### EXERCISE GOAL
Every line of the listing that holds the word "views" should be returned.

### STORED DATA
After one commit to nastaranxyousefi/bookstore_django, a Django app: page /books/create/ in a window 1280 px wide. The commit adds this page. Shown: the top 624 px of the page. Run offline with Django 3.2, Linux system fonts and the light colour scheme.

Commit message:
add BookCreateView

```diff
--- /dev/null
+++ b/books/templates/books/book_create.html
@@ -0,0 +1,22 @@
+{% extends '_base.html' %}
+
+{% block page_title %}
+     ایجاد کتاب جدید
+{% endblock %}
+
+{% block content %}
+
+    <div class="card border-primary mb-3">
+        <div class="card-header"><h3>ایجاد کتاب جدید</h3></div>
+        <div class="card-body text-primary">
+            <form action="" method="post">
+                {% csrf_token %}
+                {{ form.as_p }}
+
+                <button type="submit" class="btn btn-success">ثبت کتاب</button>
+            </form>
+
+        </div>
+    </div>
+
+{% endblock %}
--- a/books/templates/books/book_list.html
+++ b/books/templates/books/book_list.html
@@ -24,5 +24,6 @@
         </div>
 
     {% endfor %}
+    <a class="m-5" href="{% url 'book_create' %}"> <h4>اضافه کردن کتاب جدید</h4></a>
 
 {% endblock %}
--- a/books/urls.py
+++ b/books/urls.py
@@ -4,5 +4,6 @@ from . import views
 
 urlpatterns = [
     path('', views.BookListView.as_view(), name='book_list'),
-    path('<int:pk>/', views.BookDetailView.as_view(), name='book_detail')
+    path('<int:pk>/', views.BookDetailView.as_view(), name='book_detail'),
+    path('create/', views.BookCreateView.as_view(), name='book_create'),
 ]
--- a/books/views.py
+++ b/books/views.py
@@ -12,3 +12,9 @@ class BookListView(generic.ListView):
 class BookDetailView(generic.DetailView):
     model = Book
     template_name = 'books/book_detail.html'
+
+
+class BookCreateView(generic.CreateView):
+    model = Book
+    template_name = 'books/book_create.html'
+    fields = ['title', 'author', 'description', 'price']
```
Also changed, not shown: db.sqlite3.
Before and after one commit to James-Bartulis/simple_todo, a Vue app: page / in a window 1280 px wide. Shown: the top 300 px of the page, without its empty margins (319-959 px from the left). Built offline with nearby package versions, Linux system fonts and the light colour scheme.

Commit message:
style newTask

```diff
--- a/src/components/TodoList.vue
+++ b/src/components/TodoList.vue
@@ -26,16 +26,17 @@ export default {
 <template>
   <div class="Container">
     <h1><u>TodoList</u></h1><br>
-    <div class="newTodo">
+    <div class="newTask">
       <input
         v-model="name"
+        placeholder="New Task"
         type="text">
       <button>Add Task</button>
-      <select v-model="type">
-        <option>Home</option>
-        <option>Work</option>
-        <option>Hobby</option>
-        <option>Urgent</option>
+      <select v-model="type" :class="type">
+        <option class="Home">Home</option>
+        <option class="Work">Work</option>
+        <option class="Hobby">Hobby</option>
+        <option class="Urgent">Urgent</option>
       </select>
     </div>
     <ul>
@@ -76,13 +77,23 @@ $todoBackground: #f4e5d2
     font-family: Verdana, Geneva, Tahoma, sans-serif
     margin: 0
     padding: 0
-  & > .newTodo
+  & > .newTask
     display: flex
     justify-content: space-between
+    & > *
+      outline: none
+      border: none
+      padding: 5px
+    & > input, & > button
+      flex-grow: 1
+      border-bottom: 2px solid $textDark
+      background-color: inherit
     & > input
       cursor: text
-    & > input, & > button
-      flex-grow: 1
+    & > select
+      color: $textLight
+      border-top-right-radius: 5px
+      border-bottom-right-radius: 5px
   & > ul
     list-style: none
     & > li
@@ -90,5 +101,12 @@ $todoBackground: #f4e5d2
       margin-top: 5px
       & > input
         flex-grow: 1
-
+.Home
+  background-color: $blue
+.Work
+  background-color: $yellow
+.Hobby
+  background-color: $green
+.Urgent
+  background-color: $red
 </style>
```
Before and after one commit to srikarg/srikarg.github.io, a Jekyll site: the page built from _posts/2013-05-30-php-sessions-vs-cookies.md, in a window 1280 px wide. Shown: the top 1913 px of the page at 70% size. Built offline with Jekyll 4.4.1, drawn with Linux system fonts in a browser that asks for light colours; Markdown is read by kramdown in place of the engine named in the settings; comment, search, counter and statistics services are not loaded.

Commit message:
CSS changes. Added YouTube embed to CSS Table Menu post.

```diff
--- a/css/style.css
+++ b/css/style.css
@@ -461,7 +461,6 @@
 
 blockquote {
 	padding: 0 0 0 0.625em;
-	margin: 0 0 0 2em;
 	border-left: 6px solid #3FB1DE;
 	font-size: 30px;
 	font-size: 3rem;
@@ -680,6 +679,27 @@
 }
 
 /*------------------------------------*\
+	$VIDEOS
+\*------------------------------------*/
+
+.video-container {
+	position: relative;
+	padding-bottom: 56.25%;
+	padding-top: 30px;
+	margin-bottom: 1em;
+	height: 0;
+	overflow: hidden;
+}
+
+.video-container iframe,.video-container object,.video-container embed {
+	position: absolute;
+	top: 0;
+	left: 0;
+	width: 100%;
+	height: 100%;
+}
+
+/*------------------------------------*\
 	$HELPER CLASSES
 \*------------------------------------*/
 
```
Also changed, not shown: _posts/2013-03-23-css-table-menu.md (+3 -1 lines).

### SOLUTION TO THIS TASK
@@ -4,5 +4,6 @@ from . import views
     path('', views.BookListView.as_view(), name='book_list'),
-    path('<int:pk>/', views.BookDetailView.as_view(), name='book_detail')
+    path('<int:pk>/', views.BookDetailView.as_view(), name='book_detail'),
+    path('create/', views.BookCreateView.as_view(), name='book_create'),
--- a/books/views.py
+++ b/books/views.py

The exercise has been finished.